Android or iPhone? The discussion continues. At the time the iPhone was first released, there was really no competition. The iPhone was playing in a class of its own. Early Android phones were mediocre: slow UI response, lags here and there, and the overall “do-it-yourself” approach just didn’t with consumers.
Hardware and Models
With Apple, you have a limited choice of only several models. Or, rather, you’re limited to just a single current model in several versions that, honestly, differ very little. There are a few older models you can get from the used market, but that’s about it. “You can have any color as long as it’s black”.
Android phones, on the other hand, come in many shapes, models and colors. Different manufacturers use entirely different hardware. Different screens, CPUs, memory. Vastly different quality and usability. Getting an Android phone will require you to do a research on what’s available, while you can’t go wrong with any iPhone you can afford. Are you a techno geek or a gadget guy? Look for an Android phone you like best. Others will be served by Apple.
The newest generation of iPhones has a wonderful Retina display. These super high resolution displays will render your apps, icons and photos so smooth it’s hard to believe. Kudos to Apple: they made one of the best screens ever.
Android phones ship with all kinds of displays. Some of the better ones can approach iPhones in pixel density, but software integration is still lagging. Many applications are still using low-resolution icons and images designed to be shown on lower-resolution screens. When choosing an Android phone, you will have to look really carefully to buy a model with a good display. If you’re not friends with numbers, icon resolutions, angles of view and technical specs, just get an iPhone for the best screen ever.

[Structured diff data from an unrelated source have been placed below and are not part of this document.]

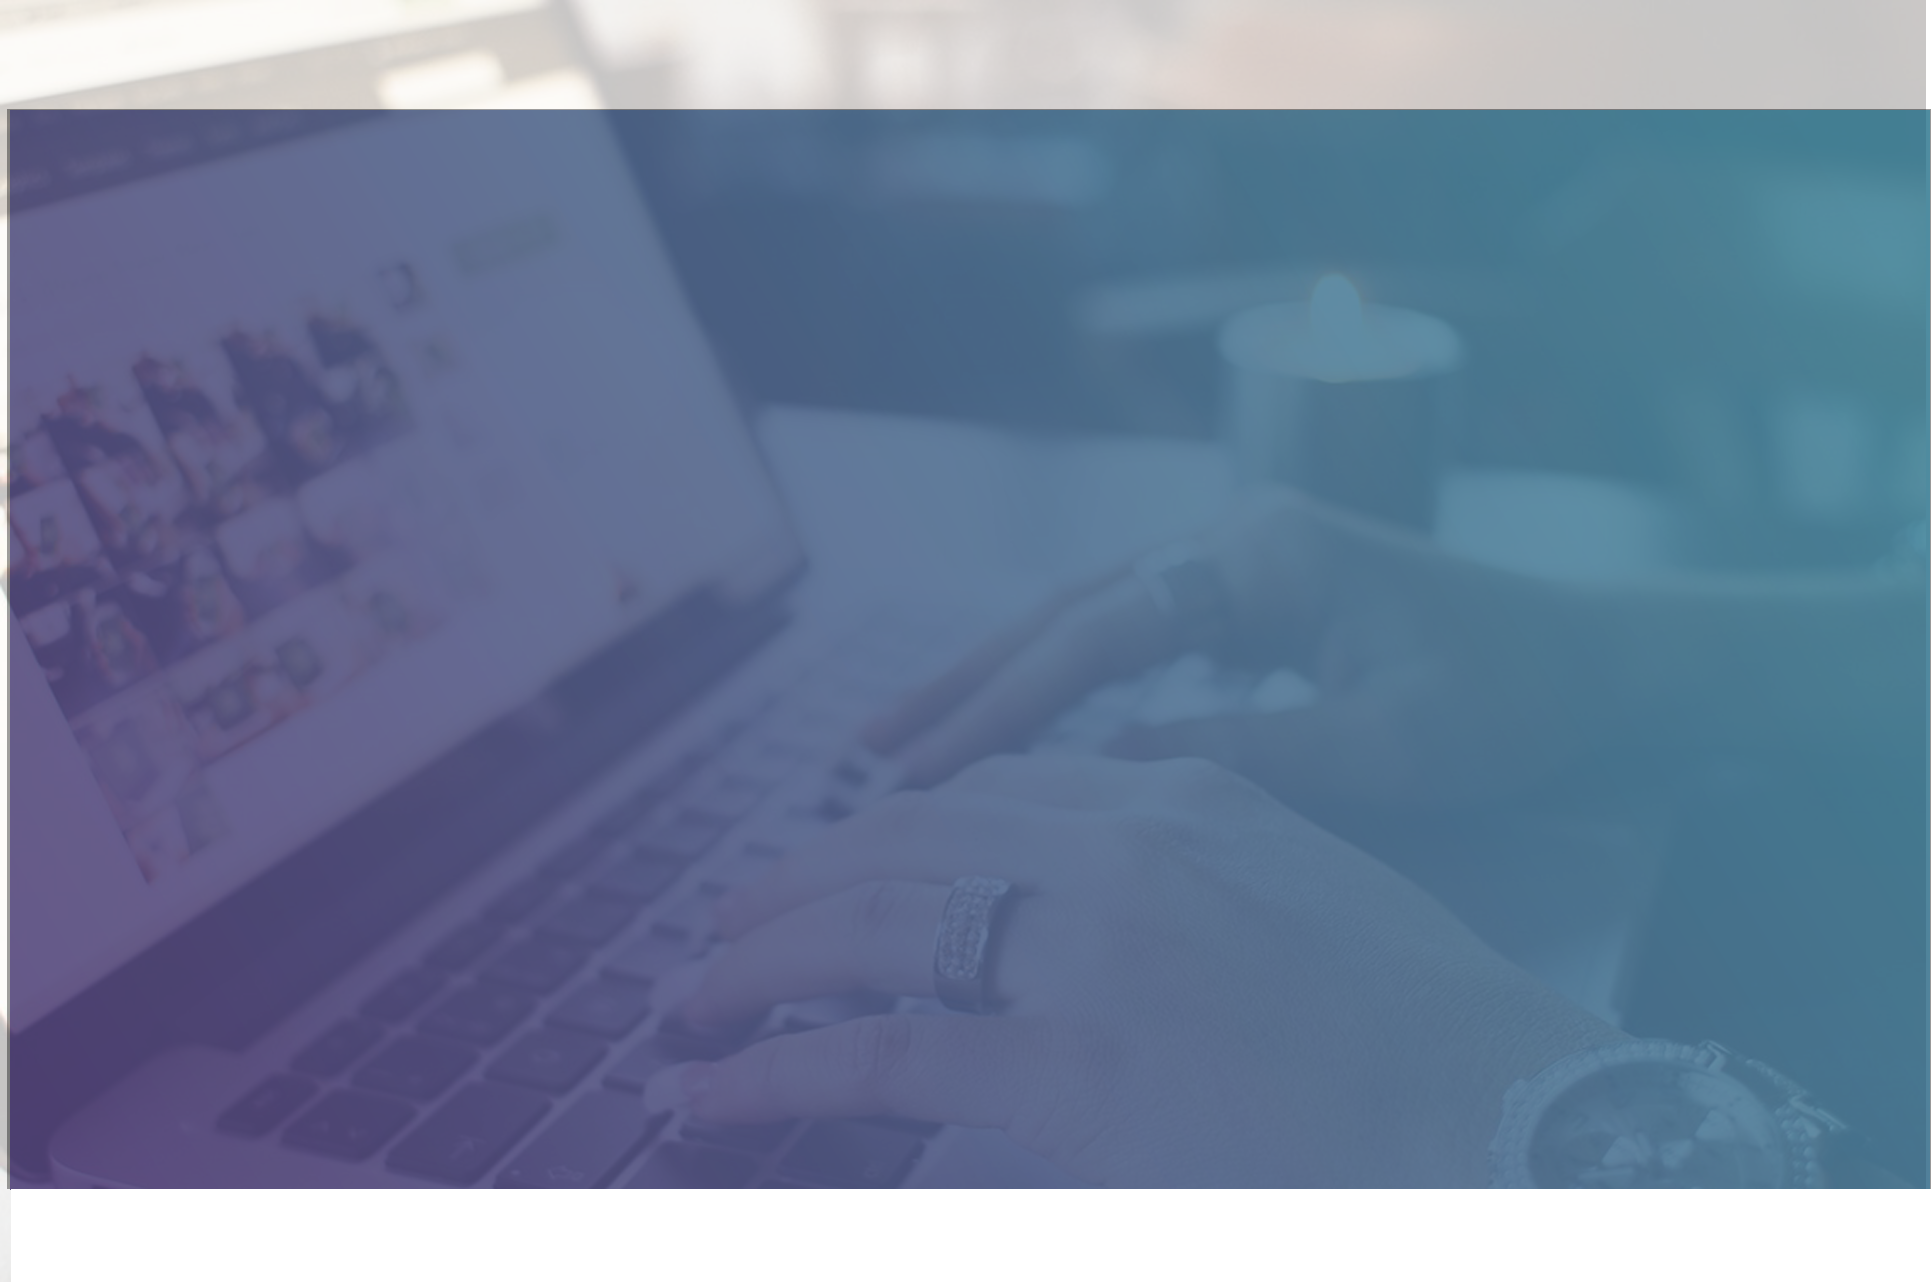
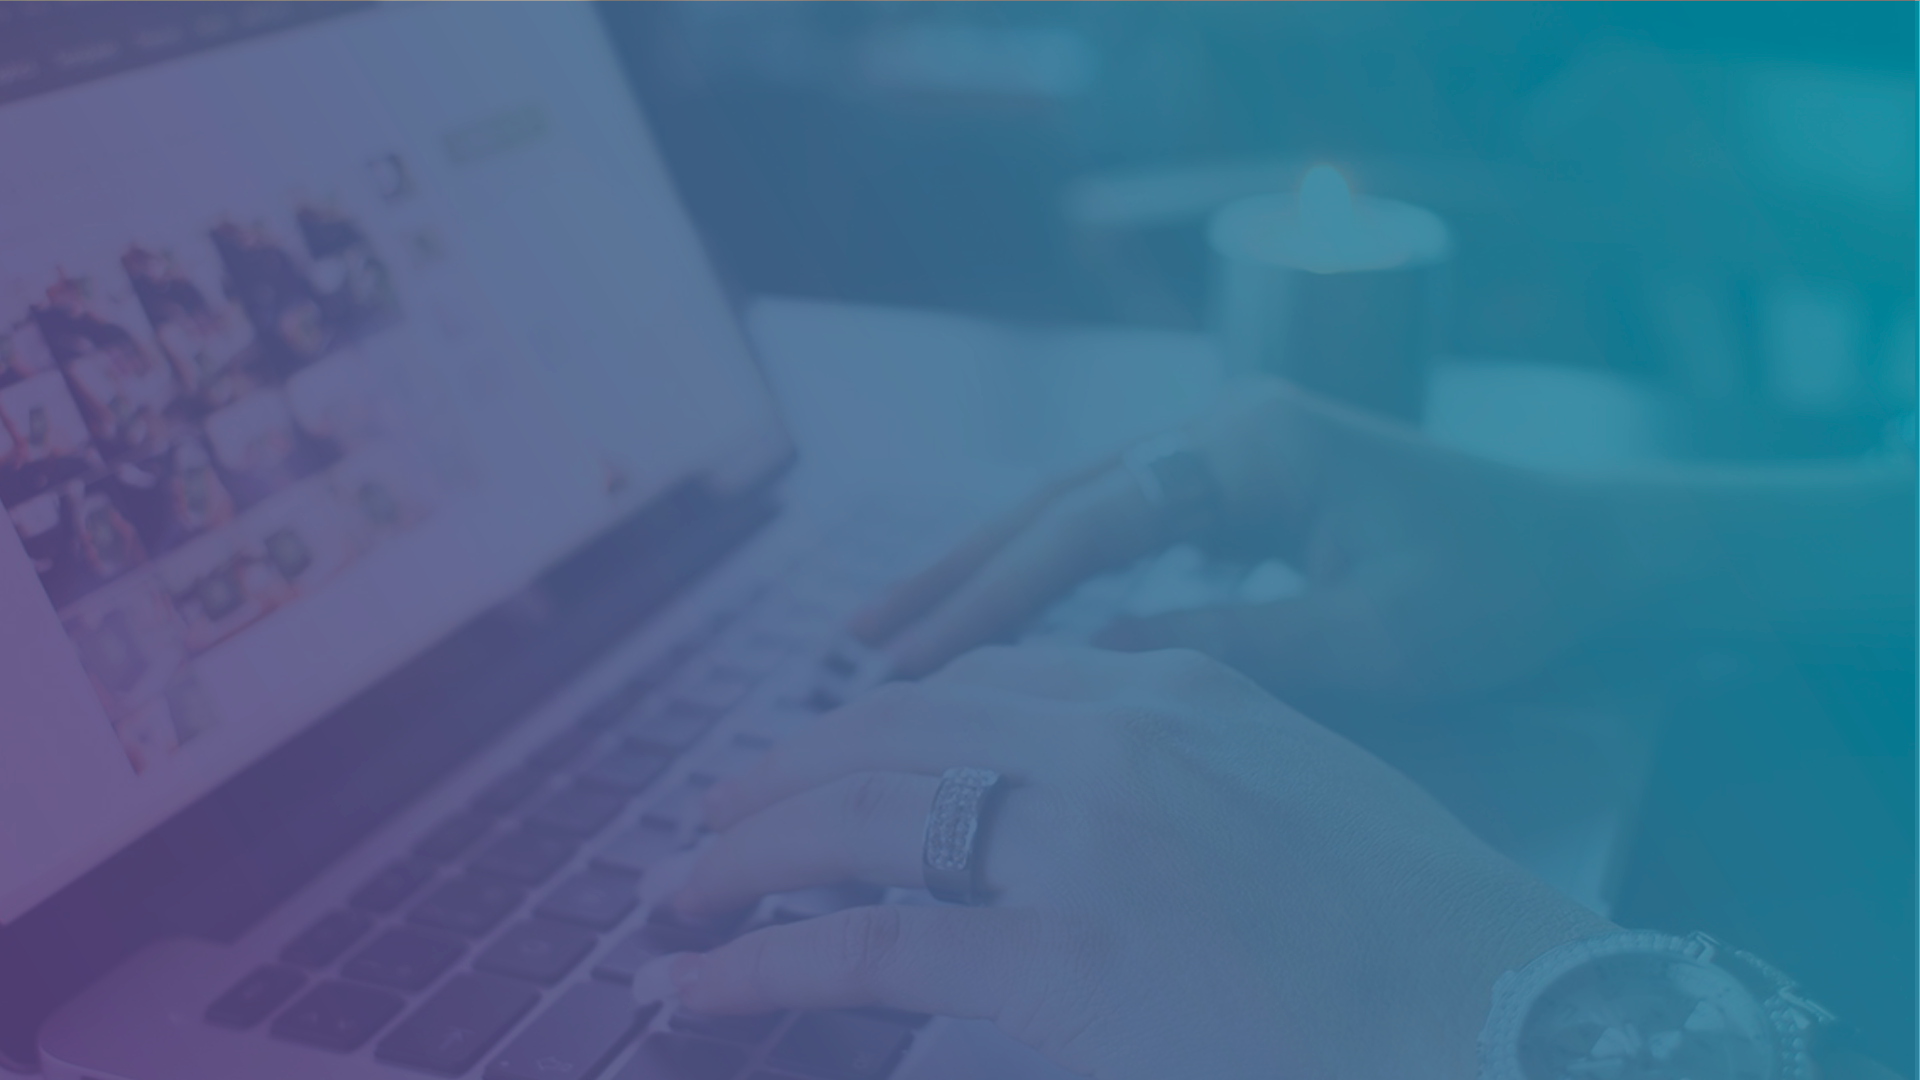
header stylized

diff --git a/css/style.css b/css/style.css
@@ -6,3 +6,100 @@
     font-style: normal;
 }
 
+body {
+    font-family: 'Lato', sans-serif;
+    font-size: 16px;
+}
+
+.container {
+    max-width: 972px;
+    margin: 0 auto;
+}
+
+.header {
+    padding-right: 15px;
+    padding-left: 15px;
+    background-image: url(../img/header-bg.png);
+    background-repeat: no-repeat;
+    background-position: center;
+    background-size: cover;
+}
+
+.header__container {
+    padding-top: 12.5%;
+    padding-bottom: 11.8%;
+}
+
+.header__logo {
+    display: block;
+    margin: 0 auto;
+}
+
+.header__img {
+    display: block;
+    max-width: 100%;
+    margin: 0 auto;
+}
+
+.header__title {
+    color: #ffffff;
+    font-size: 2.125em;
+    line-height: 40px;
+    text-transform: uppercase;
+    font-weight: 900;
+    letter-spacing: 5.43px;
+    margin: 0 auto;
+    text-align: center;
+    margin-top: 15.5%;
+    margin-bottom: 28.1%;
+    position: relative;
+}
+
+.header__title::after {
+    content: '';
+    display: block;
+    width: 105px;
+    height: 2px;
+    background-color: #fff;
+    position: absolute;
+    bottom: -46px;
+    /* left: 435px; */
+    left: 44.8%;
+}
+
+.header__subtitle {
+    display: block;
+    font-size: 0.765em;
+    font-weight: 400;
+    letter-spacing: 4.15px;
+    text-transform: lowercase;
+    text-align: center;
+    margin-top: 3px;
+}
+
+.btn-read-more {
+    display: block; 
+    width: 182px;
+    height: 47px;
+    margin: 0 auto;
+    background: none;
+    border: 1px solid #fff;
+    color: #ffffff;
+    font-size: 1em;
+    font-weight: 400;
+    text-transform: uppercase;
+    letter-spacing: 0.67px;
+    cursor: pointer;
+    margin-bottom: 7.8%;
+}
+
+.header__link {
+    display: block;
+}
+
+.header__arrow {
+    display: block;
+    max-width: 100%;
+    margin: 0 auto;
+}
+

diff --git a/index.html b/index.html
@@ -11,7 +11,7 @@
 </head>
 <body>
     <header class="header">
-        <div class="header-container container">
+        <div class="header__container container">
             <a href="" class="header__logo">
                 <img src="img/header-logo.png" alt="" class="header__img">
             </a>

Built-in Software and UI
An iPhone is an iPhone. They’re all the same. One operating system, one user interface, the same set of pre-installed apps, same icons. You can customize it by moving stuff around and choosing a few icons on your own, but there’s only so much you’re allowed to do.
Androids are available in all sorts of flavor. Different firmware and dozens of OS versions, builds and codenames. Different sets of icons for exactly the same app. Completely different shells and launchers. Extensively customizable: you can make Android phones look like whatever you want (and it’s not all about custom icons) – but you must know what you’re doing. With such a broad variety, some devices are simply better as in easier to use, more robust and working more reliable than others. If making your very own custom environment is fun for you, by all means get the Android. If you like your phone working straight out of the box, get an iPhone and begin using it right away.
Maintenance and Upgrades
iPhones don’t don’t accept memory cards. You’ll be stuck with the amount of memory you originally bought. If you outgrow your iPhone, you’ll have to buy another iPhone, bringing more dough to Apple.
Most but not all Android devices come with a microSD slot, allowing you to put more memory when you need it. With microSD cards getting cheaper every year, you will be better off in the long run if you get an Android.
With iPhones, you can’t even replace a battery. If your battery dies in some years (they all do; lithium batteries won’t hold charge after 3-4 years), you’ll be mailing your iPhone to Apple for a “major repair” (more dough to Apple), or be on the market for a new iPhone (even more money to Apple).
While some Android phones use similarly user irreplaceable batteries, most devices are easy: just lift the cover and put a new battery in. A new battery will set you back a few dollars, allowing you to postpone the purchase of another phone some more years.
Android phones are cheaper to buy and cheaper to upgrade and maintain. They’re more extensible and customizable. iPhones are perfect right out of the box, and offer one of the best usage experience ever. Which one to pick? The choice is yours.